2. Once more he asks how he may serve that Spirit as the foremost one of Heaven (compare Y. XXXI, 8, and the Parsi vahist) who seeks for this addition of praise to praise, for as the supreme claim to our veneration, He had, as a guardian (Y. XXXI, 13) like Ahura in yet another place, held off destruction from all believing saints and from all repentant men (Y. XXXI, 3), and that although as 'the chief of Heaven,' yet also as a benignant friend.
3. From these introductory petitions, inserted perhaps before many lost verses, he proceeds in another tone, although he may still be said to say what is homogeneous to the foregoing: 'Yea, I ask how I may serve Him, O Mazda! for He is indeed Thyself, and therefore, to show my fervent homage, I ask: Who was, not the first establisher alone, but the first father, of our holy Order as the personified Immortal, and that not by creation, but by generation, as the parent generates the child? Who fixed for stars and sun that "way," the undeviating path through space, long noticed and studied by our fathers, as no random course, or unknown progress save Thee?'
4. The laws of gravitation then become the theme of his praise still expressed in the form of questions, also the atmospheric phenomena, especially the clouds driven by winds, not like the Maruts beyond the mountains perhaps, but still terrible as winds can be. But he cannot leave even the sublime objects of nature without thinking once more of that spiritual power, the strength of righteous character, which was justly more impressive, although still more familiar, and which he designates, as ever, by the 'Good Mind.' Here this great Immortal is left an immortal thought, and is spoken of as 'created,' not 'born' like Asha (in verse third). 5. Beyond a doubt, recognising the satisfactions of energetic life as well as the solaces of slumber, and as forming by their contrast the necessary

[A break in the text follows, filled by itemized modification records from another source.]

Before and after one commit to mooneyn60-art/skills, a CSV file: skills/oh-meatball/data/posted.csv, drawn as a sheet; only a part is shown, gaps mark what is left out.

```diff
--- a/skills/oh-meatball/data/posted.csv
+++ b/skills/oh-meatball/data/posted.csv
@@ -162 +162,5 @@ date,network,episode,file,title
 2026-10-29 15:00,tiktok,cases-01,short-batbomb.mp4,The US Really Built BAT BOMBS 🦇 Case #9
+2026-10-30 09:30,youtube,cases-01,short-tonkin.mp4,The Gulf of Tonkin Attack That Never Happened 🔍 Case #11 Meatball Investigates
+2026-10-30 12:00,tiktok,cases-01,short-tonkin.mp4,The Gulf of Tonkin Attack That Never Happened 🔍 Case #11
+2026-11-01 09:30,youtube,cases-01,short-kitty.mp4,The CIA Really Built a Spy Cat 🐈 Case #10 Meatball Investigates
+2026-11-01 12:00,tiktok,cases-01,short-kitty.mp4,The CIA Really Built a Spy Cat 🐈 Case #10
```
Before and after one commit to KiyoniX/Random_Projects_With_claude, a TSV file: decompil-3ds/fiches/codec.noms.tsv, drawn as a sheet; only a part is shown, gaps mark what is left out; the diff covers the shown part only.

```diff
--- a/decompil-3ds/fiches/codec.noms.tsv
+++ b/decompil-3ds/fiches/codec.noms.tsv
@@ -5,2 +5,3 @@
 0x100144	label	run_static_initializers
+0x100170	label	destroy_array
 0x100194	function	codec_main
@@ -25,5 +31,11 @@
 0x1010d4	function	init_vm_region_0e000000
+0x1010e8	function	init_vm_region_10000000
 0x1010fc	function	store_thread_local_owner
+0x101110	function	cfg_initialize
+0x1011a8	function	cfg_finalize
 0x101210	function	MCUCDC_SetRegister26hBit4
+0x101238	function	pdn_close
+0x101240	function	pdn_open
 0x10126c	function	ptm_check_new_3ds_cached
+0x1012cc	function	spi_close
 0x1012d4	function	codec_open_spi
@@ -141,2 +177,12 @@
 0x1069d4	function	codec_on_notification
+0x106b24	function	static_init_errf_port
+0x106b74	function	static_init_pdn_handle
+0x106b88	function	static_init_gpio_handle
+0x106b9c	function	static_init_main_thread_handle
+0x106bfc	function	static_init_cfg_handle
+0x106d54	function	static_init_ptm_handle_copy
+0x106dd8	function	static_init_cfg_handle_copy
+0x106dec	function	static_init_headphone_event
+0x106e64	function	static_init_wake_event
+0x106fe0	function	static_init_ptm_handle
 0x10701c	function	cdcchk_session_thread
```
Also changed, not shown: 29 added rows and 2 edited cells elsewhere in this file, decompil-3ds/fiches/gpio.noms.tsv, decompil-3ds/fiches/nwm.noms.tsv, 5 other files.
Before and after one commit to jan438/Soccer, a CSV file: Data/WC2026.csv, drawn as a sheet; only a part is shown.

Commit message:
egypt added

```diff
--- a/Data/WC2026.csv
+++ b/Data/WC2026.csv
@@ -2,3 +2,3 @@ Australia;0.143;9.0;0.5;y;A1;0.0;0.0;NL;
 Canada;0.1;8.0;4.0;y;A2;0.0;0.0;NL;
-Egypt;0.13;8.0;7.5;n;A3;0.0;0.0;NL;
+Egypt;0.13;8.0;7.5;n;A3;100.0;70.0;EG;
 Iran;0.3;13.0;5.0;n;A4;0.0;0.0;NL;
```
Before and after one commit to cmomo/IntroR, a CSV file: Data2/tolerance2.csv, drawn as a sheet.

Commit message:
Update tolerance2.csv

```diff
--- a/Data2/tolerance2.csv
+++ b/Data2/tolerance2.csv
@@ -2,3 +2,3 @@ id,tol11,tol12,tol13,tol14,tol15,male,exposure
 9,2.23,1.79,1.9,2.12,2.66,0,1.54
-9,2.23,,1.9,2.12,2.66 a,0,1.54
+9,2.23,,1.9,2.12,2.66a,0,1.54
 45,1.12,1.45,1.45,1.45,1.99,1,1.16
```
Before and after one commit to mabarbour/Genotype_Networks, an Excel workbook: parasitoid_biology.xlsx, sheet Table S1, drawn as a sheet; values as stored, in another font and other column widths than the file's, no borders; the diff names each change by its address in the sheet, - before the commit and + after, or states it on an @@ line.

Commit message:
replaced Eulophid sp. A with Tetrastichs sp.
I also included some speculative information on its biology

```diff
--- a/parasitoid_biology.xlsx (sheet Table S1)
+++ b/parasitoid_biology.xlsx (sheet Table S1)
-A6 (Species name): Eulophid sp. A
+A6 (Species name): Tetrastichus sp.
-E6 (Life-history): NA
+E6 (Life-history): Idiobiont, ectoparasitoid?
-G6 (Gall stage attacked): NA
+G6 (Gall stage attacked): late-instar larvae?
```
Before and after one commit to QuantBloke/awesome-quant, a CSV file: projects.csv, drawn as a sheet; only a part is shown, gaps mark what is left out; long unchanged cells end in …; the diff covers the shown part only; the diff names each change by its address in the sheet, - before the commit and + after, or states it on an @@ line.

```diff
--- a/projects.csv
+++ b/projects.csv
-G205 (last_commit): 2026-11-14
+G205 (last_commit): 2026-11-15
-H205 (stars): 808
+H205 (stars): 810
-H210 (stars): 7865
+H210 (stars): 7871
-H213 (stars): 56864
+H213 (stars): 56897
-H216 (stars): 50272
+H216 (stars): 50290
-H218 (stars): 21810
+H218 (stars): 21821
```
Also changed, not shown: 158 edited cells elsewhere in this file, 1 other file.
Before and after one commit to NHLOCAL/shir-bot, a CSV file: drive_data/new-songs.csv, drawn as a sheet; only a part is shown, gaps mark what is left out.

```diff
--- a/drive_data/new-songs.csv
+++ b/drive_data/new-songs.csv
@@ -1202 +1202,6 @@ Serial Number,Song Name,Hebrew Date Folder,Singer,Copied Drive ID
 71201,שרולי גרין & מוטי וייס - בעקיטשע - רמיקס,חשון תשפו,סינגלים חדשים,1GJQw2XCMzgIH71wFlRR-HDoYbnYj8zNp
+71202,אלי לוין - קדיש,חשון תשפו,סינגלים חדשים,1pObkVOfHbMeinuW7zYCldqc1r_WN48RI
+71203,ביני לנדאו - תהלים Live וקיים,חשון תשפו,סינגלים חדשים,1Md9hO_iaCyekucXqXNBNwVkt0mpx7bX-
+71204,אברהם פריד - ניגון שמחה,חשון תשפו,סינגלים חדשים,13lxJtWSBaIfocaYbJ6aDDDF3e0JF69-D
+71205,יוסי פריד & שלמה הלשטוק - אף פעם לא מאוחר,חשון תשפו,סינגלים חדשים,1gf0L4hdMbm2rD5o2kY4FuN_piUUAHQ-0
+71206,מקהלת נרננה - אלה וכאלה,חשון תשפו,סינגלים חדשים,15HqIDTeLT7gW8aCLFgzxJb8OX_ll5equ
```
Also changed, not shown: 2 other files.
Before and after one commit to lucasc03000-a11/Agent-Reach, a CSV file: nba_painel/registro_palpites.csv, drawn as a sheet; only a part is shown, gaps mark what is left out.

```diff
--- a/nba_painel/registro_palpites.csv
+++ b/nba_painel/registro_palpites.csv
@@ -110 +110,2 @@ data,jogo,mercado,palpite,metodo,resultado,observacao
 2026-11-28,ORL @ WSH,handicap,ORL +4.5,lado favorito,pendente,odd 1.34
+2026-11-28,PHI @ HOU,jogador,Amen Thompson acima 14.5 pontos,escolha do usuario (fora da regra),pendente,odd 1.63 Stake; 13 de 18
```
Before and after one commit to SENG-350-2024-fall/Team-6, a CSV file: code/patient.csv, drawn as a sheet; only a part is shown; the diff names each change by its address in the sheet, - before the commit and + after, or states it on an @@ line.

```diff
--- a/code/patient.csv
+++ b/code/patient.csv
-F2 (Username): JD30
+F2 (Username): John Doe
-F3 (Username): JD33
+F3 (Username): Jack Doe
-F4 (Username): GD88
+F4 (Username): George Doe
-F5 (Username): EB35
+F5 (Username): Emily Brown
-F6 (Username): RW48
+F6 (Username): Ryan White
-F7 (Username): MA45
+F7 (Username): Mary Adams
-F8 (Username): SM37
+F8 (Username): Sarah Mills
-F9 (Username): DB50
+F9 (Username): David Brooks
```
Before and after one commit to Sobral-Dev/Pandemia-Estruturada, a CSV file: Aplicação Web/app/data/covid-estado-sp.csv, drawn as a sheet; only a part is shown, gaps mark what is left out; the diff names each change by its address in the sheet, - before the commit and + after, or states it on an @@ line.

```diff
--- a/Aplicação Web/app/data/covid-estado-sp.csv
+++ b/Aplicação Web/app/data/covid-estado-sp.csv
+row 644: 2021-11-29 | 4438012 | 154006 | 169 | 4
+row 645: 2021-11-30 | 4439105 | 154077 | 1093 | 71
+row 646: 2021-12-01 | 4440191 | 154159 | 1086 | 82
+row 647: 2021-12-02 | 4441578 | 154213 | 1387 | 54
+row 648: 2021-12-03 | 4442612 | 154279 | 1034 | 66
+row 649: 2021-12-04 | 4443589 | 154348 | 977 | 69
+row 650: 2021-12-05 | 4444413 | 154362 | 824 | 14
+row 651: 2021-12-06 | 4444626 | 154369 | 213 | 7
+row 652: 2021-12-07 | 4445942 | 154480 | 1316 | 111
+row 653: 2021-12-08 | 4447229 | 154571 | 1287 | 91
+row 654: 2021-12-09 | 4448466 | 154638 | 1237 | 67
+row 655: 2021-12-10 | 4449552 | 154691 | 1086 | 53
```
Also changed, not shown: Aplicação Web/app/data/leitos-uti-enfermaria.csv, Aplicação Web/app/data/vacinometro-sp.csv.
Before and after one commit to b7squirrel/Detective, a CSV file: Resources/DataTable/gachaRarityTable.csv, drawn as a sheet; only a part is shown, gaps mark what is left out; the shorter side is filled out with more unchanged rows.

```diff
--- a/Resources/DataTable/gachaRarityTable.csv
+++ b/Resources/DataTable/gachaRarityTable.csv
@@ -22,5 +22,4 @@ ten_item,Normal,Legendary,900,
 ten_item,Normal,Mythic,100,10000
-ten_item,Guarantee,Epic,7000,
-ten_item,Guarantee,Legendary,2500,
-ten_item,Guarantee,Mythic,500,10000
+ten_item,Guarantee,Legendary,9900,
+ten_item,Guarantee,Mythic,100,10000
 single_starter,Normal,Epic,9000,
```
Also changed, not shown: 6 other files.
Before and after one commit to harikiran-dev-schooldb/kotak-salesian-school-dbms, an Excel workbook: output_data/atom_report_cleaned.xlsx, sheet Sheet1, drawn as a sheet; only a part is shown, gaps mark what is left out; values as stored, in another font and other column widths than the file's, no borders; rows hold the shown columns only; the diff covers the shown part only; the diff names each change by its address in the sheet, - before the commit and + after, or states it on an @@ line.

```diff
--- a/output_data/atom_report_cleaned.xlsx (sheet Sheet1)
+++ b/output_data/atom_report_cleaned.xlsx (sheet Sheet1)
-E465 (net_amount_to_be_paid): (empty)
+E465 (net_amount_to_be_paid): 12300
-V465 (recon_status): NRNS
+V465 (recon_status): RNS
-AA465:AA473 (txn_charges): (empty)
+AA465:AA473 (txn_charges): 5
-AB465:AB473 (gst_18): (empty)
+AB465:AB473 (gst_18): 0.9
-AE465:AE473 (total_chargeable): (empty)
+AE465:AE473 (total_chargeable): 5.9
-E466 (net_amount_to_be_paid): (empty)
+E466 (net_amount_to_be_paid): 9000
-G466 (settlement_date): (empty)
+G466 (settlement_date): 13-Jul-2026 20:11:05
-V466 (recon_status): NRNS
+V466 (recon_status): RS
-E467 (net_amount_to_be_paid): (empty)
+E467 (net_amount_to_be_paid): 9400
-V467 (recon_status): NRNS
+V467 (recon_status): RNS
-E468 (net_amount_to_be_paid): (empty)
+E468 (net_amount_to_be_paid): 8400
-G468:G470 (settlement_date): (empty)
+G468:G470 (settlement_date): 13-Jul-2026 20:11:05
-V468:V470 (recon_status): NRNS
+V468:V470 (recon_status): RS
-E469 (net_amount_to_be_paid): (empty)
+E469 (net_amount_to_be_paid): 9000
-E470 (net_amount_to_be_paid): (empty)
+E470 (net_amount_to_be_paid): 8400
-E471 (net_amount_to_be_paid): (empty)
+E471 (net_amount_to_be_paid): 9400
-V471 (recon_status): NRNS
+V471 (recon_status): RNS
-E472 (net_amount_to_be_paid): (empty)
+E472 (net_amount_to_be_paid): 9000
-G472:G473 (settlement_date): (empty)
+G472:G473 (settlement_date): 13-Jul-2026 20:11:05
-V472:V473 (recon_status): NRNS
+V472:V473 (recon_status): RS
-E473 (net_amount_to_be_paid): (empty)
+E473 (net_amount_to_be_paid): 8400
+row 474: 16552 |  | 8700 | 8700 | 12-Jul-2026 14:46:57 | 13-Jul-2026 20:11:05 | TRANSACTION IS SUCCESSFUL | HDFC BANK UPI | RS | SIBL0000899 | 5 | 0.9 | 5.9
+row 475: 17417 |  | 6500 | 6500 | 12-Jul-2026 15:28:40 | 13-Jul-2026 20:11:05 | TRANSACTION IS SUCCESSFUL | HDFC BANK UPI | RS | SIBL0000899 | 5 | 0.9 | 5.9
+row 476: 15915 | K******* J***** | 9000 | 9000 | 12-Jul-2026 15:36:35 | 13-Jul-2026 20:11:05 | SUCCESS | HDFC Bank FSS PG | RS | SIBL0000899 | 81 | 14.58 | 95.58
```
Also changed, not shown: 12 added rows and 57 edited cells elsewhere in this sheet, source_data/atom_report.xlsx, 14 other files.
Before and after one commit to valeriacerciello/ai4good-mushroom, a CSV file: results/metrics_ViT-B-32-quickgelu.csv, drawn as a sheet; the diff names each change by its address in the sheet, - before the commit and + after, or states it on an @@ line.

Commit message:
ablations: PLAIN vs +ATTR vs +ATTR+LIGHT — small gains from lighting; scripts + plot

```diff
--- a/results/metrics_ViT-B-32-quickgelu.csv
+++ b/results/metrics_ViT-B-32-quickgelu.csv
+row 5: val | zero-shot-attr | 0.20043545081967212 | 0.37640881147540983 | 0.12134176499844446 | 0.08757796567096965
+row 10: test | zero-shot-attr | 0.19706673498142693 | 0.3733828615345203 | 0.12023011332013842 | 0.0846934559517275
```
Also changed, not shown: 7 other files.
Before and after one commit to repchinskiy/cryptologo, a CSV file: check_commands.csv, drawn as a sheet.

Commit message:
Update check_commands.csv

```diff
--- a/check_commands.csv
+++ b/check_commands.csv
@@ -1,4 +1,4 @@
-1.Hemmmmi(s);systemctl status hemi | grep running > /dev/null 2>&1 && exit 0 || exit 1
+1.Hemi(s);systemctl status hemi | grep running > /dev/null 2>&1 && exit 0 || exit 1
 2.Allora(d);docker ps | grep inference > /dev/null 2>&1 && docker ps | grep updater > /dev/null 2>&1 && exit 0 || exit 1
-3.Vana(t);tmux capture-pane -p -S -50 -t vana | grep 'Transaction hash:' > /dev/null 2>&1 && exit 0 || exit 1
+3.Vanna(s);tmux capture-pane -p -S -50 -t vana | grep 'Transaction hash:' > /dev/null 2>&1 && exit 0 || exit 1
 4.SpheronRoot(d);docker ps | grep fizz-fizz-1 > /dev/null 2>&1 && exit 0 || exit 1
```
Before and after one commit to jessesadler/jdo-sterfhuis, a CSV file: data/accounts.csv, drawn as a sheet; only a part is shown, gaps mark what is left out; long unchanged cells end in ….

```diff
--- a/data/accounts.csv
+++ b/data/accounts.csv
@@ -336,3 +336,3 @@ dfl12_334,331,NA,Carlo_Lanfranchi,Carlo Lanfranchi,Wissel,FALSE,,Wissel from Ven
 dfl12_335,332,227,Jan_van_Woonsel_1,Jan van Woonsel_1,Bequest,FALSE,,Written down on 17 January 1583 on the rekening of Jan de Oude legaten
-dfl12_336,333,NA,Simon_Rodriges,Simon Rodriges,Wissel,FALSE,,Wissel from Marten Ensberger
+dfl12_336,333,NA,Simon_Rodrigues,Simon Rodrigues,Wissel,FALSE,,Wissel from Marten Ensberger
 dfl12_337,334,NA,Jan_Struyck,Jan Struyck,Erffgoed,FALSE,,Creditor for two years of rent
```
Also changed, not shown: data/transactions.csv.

change which builds up happiness, he alludes to the supreme arranger as 'well-skilled,' and asks: Who so wisely relieved the day by night? But, again, he cannot close without reverting to the course of moral duty. 6. Seized with a doubt which again only heightens the fervour of his assurance, he asks whether indeed the facts which he proclaims are really what they seem. Whether piety, although aided by the Good Mind, implanted through Ahura's grace within us, will indeed at last, or soon, assign the purified Realm to the servants of Ahura, who were there among the masses before his eyes (taêibyô), or to Ahura Himself as their sovereign controller (taibyô?). And, as including all rural riches in herself, he asks for whom He had made the kine, not now wailing in her grief (Y. XXIX, 9), but 'delight-affording,' on account of the influence of Piety and Benevolence embodied in the Kingdom, inferring that God had made her for these same (the faithful masses). 7. And going yet further back; he asks who made that paternal and filial Piety itself, together with the Realm which it should leaven? Answering his own inquiries by an inference, he adds: I am pressing Thee with fulness in these questions, O Thou bountiful Spirit (compare mainyus, or mainyû in verse 2), the maker of all (sun, stars, and holy qualities). 8. Turning now to verbal revelations, he asks by what means his soul may prosper in moral goodness, praying that it may indeed thus advance as the expected answer would declare. 9. He prays that he may know how he may still further sanctify that Religion which the King of the Holy Realm (compare angheus vahistahyâ pourvîm), the one like Ahura (see Khshmâvatô and thwâvãs, verse 1) would teach, dwelling in the same abode (in which Ahura is also elsewhere said to dwell) with the holy Order, and the Good Mind (see Y. XLVI, 16).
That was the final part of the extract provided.